“Not only would I like to invest more in India, but to accompany the Indian companies in global expansion,” he said.
India’s financial system is strong and can withstand pressure from the developments outside, Puliti said.
“We want to continue to invest and finance the Indian ecosystem, which is among the more innovative,” he said. “I’m certainly attracted to fintechs…the country has fantastic entrepreneurs.”
India is the largest recipient of IFC investments, accounting for over 10% of the organisation’s long-term commitments across the globe.
Besides fintech and municipal finance, IFC puts a significant focus on climate financing and green investments, Puliti said. He said the development institution is committed to deliver an annual average of 35% of financing for climate from 2021 to 2025, and is already in excess. In FY22, climate finance accounted for 15% of IFC’s total commitments, as per its report.

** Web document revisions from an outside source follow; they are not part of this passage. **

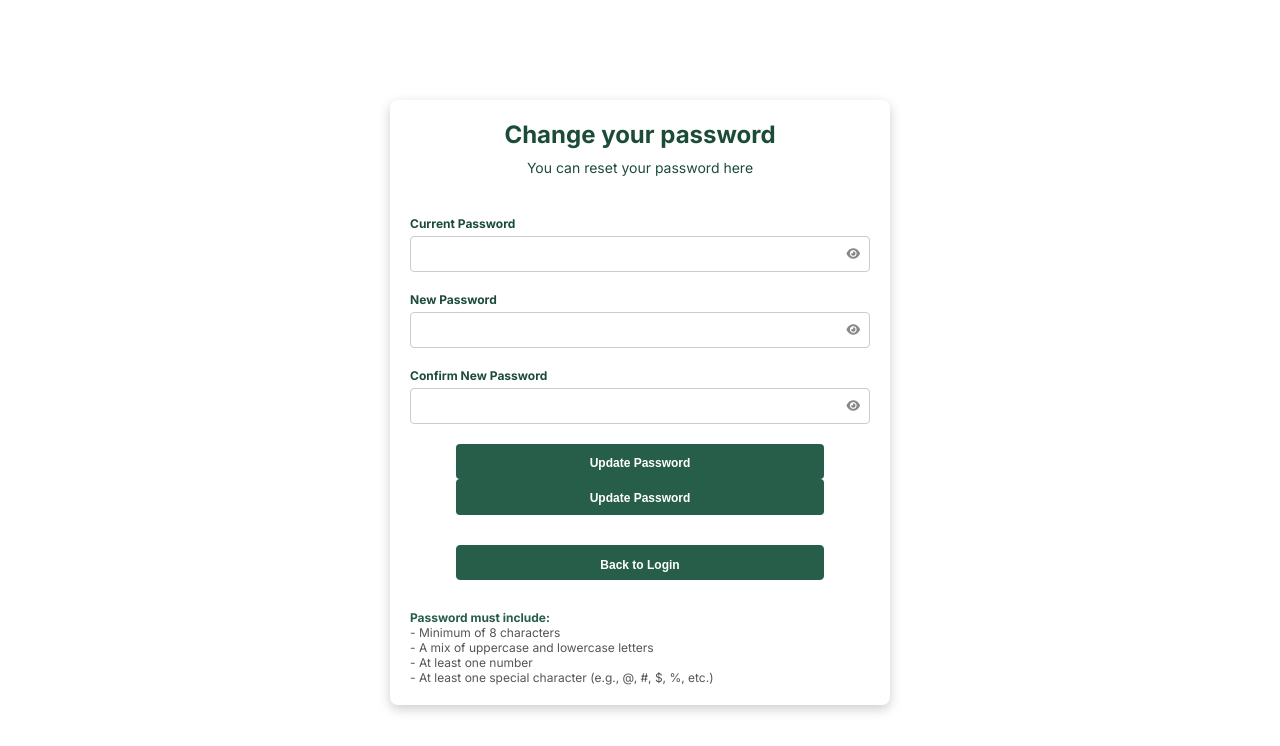
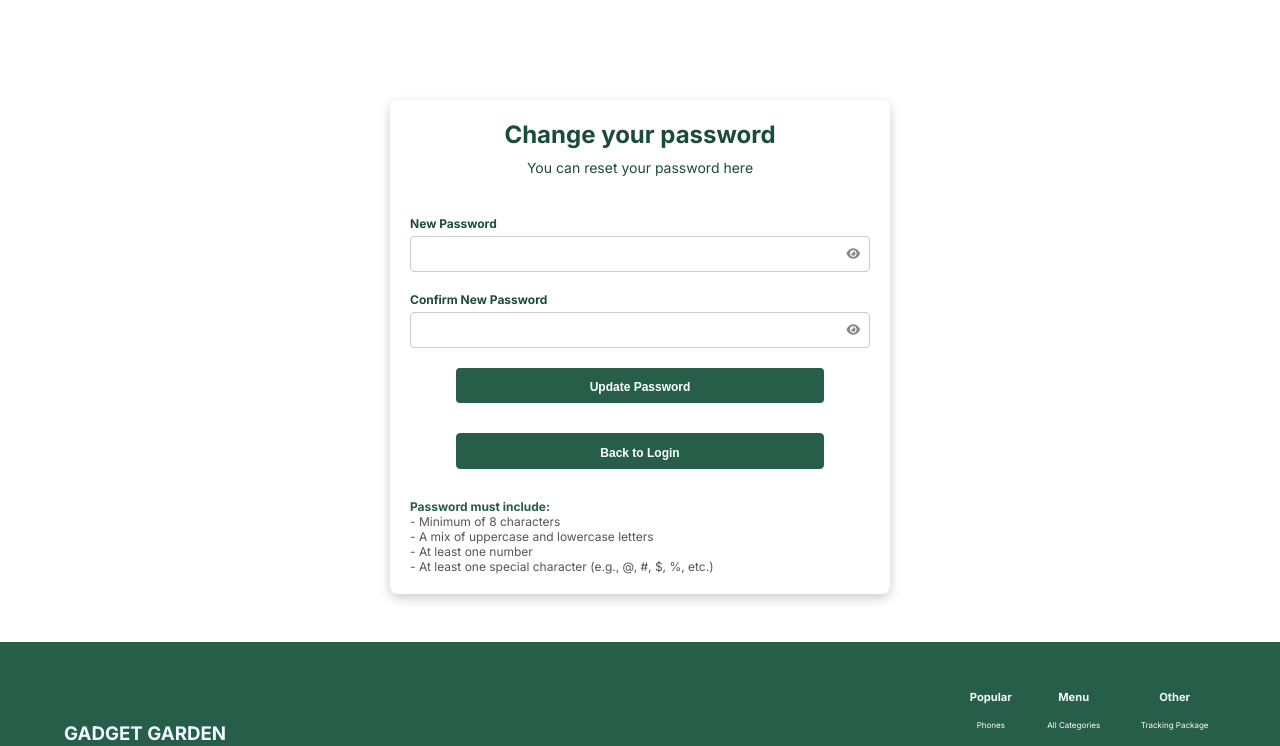
Before and after one commit to OluwatimilehinOrawusi/GadgetGarden, a PHP site: page /views/changepassword.php in a window 1280 px wide. Shown: the part 36-782 px from the top of the page. Run offline with PHP 8.4, Linux system fonts and the light colour scheme; a user stored in the database is signed in.

Commit message:
Update changepassword.php

```diff
--- a/views/changepassword.php
+++ b/views/changepassword.php
@@ -2,7 +2,6 @@
 session_start();
 $pdo = require_once "../database/database.php";
 
-// Redirect if the user is not logged in
 if (!isset($_SESSION['user_id'])) {
     header("Location: login.php");
     exit;
@@ -12,59 +11,52 @@ $user_id = $_SESSION['user_id']; // Logged-in user ID
 
 if ($_SERVER['REQUEST_METHOD'] === 'POST') {
     // Get the form data
-    $current_password = $_POST['current_password'] ?? '';
-    $new_password = $_POST['new_password'] ?? '';
-    $confirm_password = $_POST['confirm_password'] ?? '';
+    $current_password = $_POST['current_password'];
+    $new_password = $_POST['new_password'];
+    $confirm_password = $_POST['confirm_password'];
 
-    // Validate input
-    if (empty($current_password) || empty($new_password) || empty($confirm_password)) {
-        echo "All fields are required.";
-        exit;
-    }
-
+    // Check if the new passwords match
     if ($new_password !== $confirm_password) {
         echo "Passwords do not match!";
         exit;
     }
 
+    // Password validation (could be improved with regex)
     if (strlen($new_password) < 8) {
         echo "Password must be at least 8 characters long.";
         exit;
     }
 
-    try {
     // Fetch the current password hash from the database
-        $sql = "SELECT password_hash FROM users WHERE user_id = :user_id";
-        $stmt = $pdo->prepare($sql);
-        $stmt->bindParam(':user_id', $user_id, PDO::PARAM_INT);
+    $sql = "SELECT password_hash FROM users WHERE user_id = ?";
+    $stmt = $conn->prepare($sql);
+    $stmt->bind_param("i", $user_id);
     $stmt->execute();
-        $user = $stmt->fetch(PDO::FETCH_ASSOC);
+    $stmt->bind_result($password_hash);
+    $stmt->fetch();
+    $stmt->close();
 
-        if (!$user || !password_verify($current_password, $user['password_hash'])) {
-            echo "Current password is incorrect!";
-            exit;
-        }
-
-        // Hash the new password
+    // Check if the current password is correct
+    if (password_verify($current_password, $password_hash)) {
+        // Hash the new password before updating
         $new_password_hash = password_hash($new_password, PASSWORD_DEFAULT);
 
         // Update the password in the database
-        $update_sql = "UPDATE users SET password_hash = :password_hash WHERE user_id = :user_id";
-        $update_stmt = $pdo->prepare($update_sql);
-        $update_stmt->bindParam(':password_hash', $new_password_hash, PDO::PARAM_STR);
-        $update_stmt->bindParam(':user_id', $user_id, PDO::PARAM_INT);
+        $update_sql = "UPDATE users SET password_hash = ? WHERE user_id = ?";
+        $update_stmt = $conn->prepare($update_sql);
+        $update_stmt->bind_param("si", $new_password_hash, $user_id);
 
         if ($update_stmt->execute()) {
             echo "Password updated successfully!";
         } else {
             echo "Error updating password.";
         }
-    } catch (PDOException $e) {
-        echo "An error occurred: " . $e->getMessage();
+        $update_stmt->close();
+    } else {
+        echo "Current password is incorrect!";
     }
 }
 ?>
-
 
 
 
@@ -114,14 +106,6 @@ if ($_SERVER['REQUEST_METHOD'] === 'POST') {
 
         <form action="change_password.php" method="POST" onsubmit="return validateForm()">
             <div class="input-group">
-        <label for="current-password">Current Password</label>
-        <div class="password-wrapper">
-            <input type="password" id="current-password" name="current_password" required>
-            <i class="fas fa-eye toggle-password" onclick="togglePassword('current-password', this)"></i>
-        </div>
-    </div>
-
-    <div class="input-group">
                 <label for="new-password">New Password</label>
                 <div class="password-wrapper">
                     <input type="password" id="new-password" name="new_password" required>
@@ -136,10 +120,6 @@ if ($_SERVER['REQUEST_METHOD'] === 'POST') {
                     <i class="fas fa-eye toggle-password" onclick="togglePassword('confirm-password', this)"></i>
                 </div>
             </div>
-
-    <button type="submit" class="submit-btn">Update Password</button>
-</form>
-
 
             <!--Submit and back to login buttons-->
             <button type="submit" class="submit-btn">Update Password</button><br><br>
```
Lines whose indentation alone changed are shown as unchanged.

“We are really pushing a lot on climate financing – green bonds, social bonds, blue bonds, gender bonds, (and) sustainability-linked bonds,” he said, noting that the focus was on capturing the entire ESG universe.
Puliti said the IFC was in a continuous and close dialogue on scaling climate finance with the Indian government. He believes more issuances will provide depth and transparency to the market as the definition of green and mechanisms of monitoring and enforceability will become clearer.
While acknowledging that “greenwashing” was something to watch out for, Puliti said IFC needs to be directly involved in fields like climate financing. “If we don’t have skin in the game in climate financing, I don’t think we’re doing our job,” he said, outlining a vision of “an IFC which is more and more comfortable with more complex and riskier financial products to foster the green transition”.
Puliti underscored India’s strong fundamentals while reiterating IFC’s commitment to invest more in the country. The institution focuses on private sector in emerging markets.
While he believes that “a persistent period of low [global] growth” would impact India, Puliti noted that the economy is robust.
“The banking sector in India is well-capitalised, has adequate level of liquidity… The level of regulation that was put into the system was able to make it work properly,” he said. At the same time, the level of leverage of Indian corporations is “pretty low”. “So, you don’t have an overleveraged private sector, where there is a lot of exposure,” he said.
Terming the funding winter that has beset startups as a cyclical phenomenon, Puliti said now is the time to invest more. “We like to think of ourselves as an institution which is counter-cyclical. If we see a good innovative idea, we go for it,” he said.
Besides long-term financing options, IFC is keen on equity, quasi-equity and mezzanine options, he said.
Mezzanine financing is a hybrid of debt and equity financing.
The focus is on funding companies “trying to adopt digital solutions in the supply chain to increase productivity”, Puliti said.